The Appellate Court recently released an opinion in State v. Abney [pdf]. Latoya Abney was tried for murder and manslaughter. She was acquitted of murder and convicted of manslaughter. She appealed claiming that the trial court had incorrectly excluded evidence supporting her claim of self-defense and that exclusion was not harmless.
Abney’s former boyfriend, McLeod, came over to her house to gather his belongings. As she lay on her couch, he slapped her. Subsequently, while he was in the bedroom packing, she went into the kitchen and picked up a steak knife. She went into the bedroom and an argument ensued. Jones, a friend of McLeod’s, was sitting outside watching TV and heard Abney ask McLeod to get off of her. McLeod noticed that Abney had a knife and like all sensible people would do, hit her. The altercation progressed and eventually Abney struck him in the chest with the kinfe and he later died.
At her trial, she testified that McLeod had attacked her on a previous ocassion McLeod had struck and kicked her in the stomach while she was pregnant, and that he had bitten her on the shoulder, causing injuries for which she required emergency medical attention. She sought to introduce medical reports regarding this previous incident. The state sought to have them excluded on hearsay grounds, but the court excluded them because they weren’t the "best evidence". During closing argument to the jury, the prosecutor suggested that the defendant had fabricated the claim of self-defense.
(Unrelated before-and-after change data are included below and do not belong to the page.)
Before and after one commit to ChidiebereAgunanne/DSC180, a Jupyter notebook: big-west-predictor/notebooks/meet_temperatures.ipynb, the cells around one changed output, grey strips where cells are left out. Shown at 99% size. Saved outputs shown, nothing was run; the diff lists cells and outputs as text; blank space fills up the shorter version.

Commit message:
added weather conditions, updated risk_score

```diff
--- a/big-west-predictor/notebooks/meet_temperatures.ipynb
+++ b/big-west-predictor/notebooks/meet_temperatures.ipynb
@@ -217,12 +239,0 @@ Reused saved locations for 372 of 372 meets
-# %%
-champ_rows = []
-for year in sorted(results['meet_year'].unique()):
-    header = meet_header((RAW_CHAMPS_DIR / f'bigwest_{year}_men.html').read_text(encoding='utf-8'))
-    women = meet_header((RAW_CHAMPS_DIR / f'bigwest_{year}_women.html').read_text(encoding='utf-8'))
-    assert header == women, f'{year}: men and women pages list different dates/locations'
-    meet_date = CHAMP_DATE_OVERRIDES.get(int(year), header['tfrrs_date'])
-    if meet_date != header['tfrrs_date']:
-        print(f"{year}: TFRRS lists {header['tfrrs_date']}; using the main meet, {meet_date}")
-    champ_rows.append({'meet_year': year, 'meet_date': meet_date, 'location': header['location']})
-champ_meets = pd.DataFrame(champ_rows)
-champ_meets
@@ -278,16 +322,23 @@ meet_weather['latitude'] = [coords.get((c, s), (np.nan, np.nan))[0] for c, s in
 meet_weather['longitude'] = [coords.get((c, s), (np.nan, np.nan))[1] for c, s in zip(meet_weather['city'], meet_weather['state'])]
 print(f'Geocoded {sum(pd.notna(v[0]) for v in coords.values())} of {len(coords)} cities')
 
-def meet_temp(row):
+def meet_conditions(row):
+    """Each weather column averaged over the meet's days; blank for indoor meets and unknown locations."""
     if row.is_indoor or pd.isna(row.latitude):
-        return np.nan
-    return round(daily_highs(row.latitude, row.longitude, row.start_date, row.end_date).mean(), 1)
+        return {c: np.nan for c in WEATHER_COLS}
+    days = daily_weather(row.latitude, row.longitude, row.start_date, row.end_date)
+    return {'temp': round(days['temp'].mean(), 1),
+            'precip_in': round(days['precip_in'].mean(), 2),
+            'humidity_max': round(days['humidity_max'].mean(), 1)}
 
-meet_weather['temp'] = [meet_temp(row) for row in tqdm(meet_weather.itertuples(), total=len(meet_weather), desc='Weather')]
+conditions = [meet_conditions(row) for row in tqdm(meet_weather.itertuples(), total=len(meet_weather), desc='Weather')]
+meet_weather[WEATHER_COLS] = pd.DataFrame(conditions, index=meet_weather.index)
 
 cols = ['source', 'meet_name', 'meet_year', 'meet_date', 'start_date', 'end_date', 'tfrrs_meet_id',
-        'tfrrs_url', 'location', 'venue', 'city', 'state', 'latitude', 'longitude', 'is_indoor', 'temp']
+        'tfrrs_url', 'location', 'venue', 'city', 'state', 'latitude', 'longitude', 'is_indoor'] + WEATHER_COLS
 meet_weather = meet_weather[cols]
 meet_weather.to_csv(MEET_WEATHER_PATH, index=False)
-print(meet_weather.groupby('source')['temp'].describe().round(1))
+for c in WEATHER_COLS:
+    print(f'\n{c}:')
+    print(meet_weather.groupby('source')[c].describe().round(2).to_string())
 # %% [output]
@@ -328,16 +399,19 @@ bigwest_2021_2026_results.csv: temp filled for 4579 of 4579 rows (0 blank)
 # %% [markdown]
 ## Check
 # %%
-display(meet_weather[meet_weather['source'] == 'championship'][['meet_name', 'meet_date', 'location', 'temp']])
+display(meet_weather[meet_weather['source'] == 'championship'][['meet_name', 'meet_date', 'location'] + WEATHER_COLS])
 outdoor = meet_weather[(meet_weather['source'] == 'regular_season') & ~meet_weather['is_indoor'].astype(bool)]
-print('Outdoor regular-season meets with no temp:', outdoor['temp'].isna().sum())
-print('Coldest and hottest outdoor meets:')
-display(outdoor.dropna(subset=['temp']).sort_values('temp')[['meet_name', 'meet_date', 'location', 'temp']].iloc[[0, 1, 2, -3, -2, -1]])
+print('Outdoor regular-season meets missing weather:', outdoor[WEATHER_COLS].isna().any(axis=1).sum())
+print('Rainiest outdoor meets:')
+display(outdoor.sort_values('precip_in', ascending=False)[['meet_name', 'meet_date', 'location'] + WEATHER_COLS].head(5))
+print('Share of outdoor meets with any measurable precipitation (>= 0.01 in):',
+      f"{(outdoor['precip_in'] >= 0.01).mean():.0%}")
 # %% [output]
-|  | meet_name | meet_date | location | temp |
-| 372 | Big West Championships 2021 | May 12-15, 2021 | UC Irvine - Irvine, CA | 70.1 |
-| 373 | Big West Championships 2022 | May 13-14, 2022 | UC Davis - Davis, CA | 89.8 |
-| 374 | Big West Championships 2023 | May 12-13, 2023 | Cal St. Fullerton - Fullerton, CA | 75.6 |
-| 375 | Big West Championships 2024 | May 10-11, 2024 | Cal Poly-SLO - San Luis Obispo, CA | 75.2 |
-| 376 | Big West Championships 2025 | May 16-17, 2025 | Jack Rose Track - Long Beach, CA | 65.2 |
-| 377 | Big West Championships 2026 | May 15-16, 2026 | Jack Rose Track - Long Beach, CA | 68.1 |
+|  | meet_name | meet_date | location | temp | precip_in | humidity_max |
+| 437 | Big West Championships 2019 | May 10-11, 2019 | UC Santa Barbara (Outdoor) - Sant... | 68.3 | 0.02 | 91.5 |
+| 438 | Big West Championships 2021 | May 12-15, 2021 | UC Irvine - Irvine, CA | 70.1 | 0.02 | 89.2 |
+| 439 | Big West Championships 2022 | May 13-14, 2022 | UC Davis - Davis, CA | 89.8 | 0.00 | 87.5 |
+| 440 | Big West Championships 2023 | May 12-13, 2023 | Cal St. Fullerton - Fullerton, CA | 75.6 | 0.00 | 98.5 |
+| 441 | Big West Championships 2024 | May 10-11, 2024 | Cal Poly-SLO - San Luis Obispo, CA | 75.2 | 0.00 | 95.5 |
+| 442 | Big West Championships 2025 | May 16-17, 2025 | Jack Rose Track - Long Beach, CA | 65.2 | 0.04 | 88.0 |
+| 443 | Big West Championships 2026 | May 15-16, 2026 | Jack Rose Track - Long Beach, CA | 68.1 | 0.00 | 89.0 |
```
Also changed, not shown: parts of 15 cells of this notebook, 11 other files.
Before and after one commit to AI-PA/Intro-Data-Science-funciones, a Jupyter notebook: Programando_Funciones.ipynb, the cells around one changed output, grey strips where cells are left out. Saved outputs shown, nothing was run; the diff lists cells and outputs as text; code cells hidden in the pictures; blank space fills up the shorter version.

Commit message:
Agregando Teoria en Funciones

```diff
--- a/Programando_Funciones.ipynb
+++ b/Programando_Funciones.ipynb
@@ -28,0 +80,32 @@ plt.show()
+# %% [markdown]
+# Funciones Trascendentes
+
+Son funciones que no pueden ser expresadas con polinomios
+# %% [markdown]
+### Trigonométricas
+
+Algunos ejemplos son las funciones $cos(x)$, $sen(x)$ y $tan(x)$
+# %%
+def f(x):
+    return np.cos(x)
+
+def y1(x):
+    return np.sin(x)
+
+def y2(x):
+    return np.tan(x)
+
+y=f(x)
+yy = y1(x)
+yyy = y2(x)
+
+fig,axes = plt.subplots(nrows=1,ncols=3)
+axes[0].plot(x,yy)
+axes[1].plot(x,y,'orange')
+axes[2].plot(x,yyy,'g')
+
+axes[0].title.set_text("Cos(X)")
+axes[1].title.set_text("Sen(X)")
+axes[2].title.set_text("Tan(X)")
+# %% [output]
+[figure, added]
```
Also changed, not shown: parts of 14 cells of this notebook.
The prosecutor also put at issue whether the prior incident of abuse ever occurred. The defendant appealed after her conviction.
The defendant argued that the medical records should have been admitted at trial to show (1) her subjective perception that McLeodâ€™s physical aggression was likely to cause her grievous bodily harm and (2) her state of mind at the time of the stabbing, thereby satisfying the subjective/objective standard of self-defense.
The Appellate Court concluded that the trial court had incorrectly applied the "best evidence" rule to the medical records because the authenticity of the documents was not in question. The proferred evidence was, however, relevant to the defendant’s claim of self-defense. The Court also held that the evidence was not cumulative when offered to corroborate the defendant’s testimony. The Court writes,
A cursory review of the law regarding self-defenseamply demonstrates the relevance of the proffered evidence. â€˜â€˜Under our Penal Code, self-defense, as defined in [General Statutes] Â§ 53a-19 (a) . . . is a defense,rather than an affirmative defense. . . . That is, [thedefendant] merely is required to introduce sufficientevidence to warrant presenting his claim of self-defenseto the jury. . . . Once the defendant has done so, it becomes the stateâ€™s burden to disprove the defensebeyond a reasonable doubt. . . . As these principles indicate, therefore, only the state has a burden of persuasion regarding a self-defense claim: it must disprove the claim beyond a reasonable doubt.
â€˜â€˜It is well settled that under Â§ 53a-19 (a), a person may justifiably use deadly physical force in self-defense only if he reasonably believes both that (1) his attacker is using or about to use deadly physical force against him, or is inflicting or about to inflict great bodily harm, and (2) that deadly physical force is necessary to repel such attack. . . . [Our Supreme Court] repeatedly [has] indicated that the test a jury must apply in analyzing the second requirement, i.e., that the defendant reasonably believed that deadly force, as opposed to somelesser degree of force, was necessary to repel the victimâ€™s alleged attack, is a subjective-objective one. The jury must view the situation from the perspective of the defendant. Section 53a-19 (a) requires, however,that the defendantâ€™s belief ultimately must be found to be reasonable. . . .
â€˜â€˜The subjective-objective inquiry into the defendantâ€™s belief regarding the necessary degree of force requires that the jury make two separate affirmative determinations in order for the defendantâ€™s claim of self-defense to succeed. First, the jury must determine whether, on the basis of all of the evidence presented, the defendant in fact had believed that he had needed to use deadly physical force, as opposed to some lesser degree of force, in order to repel the victimâ€™s alleged attack. . . . If . . . the jury determines that the defendant in fact had believed that the use of deadly force was necessary, the jury must make a further determination as to whether that belief was reasonable, from the perspective of a reasonable person in the defendantâ€™s circumstances.â€™â€™ (Citations omitted; emphasis in original; internal quotation marks omitted.) State v. Clark, 264 Conn. 723, 730â€“32, 826 A.2d 128 (2003).
(bold emphasis mine).
The Court went on to hold that the exclusion of this evidence did not constitute harmless error. The Court reversed and remanded for a new trial.
All in all, a well reasoned decision by the Appellate Court. It is has a quick, but concise explanation of the basics of self-defense law in CT.